▶ **Work to be completed**:
Your copy should repeat each record exactly and contain none of the pictures.

Dataset excerpts
============================================================

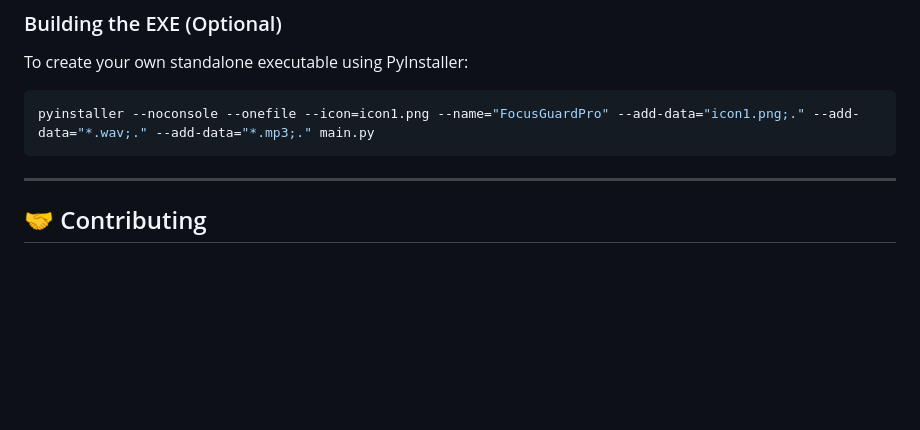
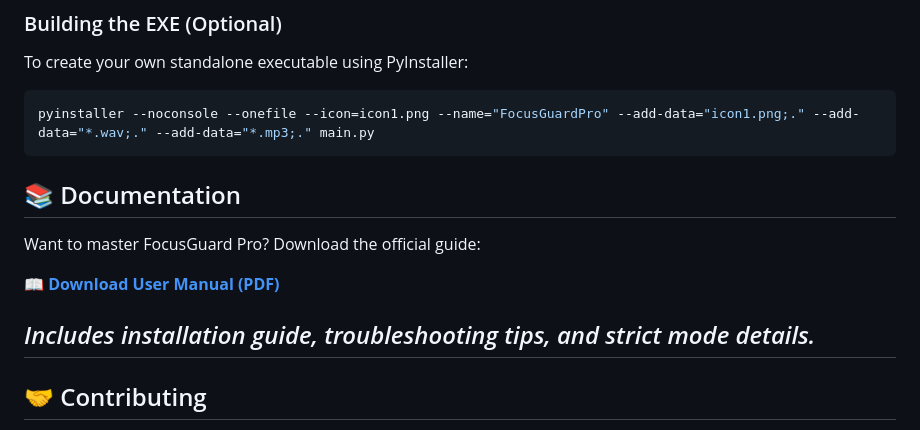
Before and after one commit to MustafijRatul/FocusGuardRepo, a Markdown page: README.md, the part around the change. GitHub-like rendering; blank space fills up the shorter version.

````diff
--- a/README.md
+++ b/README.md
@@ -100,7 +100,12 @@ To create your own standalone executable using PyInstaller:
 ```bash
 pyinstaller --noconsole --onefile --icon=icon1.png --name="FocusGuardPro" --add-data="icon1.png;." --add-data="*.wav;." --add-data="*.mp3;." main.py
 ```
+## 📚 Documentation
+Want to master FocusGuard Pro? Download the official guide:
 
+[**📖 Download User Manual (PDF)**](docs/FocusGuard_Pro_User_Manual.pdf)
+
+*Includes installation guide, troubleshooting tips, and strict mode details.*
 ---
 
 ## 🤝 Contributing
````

============================================================

▶ **Solution for this exercise**:
Before and after one commit to MustafijRatul/FocusGuardRepo, a Markdown page: README.md, the part around the change. GitHub-like rendering; blank space fills up the shorter version.

````diff
--- a/README.md
+++ b/README.md
@@ -100,7 +100,12 @@ To create your own standalone executable using PyInstaller:
 ```bash
 pyinstaller --noconsole --onefile --icon=icon1.png --name="FocusGuardPro" --add-data="icon1.png;." --add-data="*.wav;." --add-data="*.mp3;." main.py
 ```
+## 📚 Documentation
+Want to master FocusGuard Pro? Download the official guide:
 
+[**📖 Download User Manual (PDF)**](docs/FocusGuard_Pro_User_Manual.pdf)
+
+*Includes installation guide, troubleshooting tips, and strict mode details.*
 ---
 
 ## 🤝 Contributing
````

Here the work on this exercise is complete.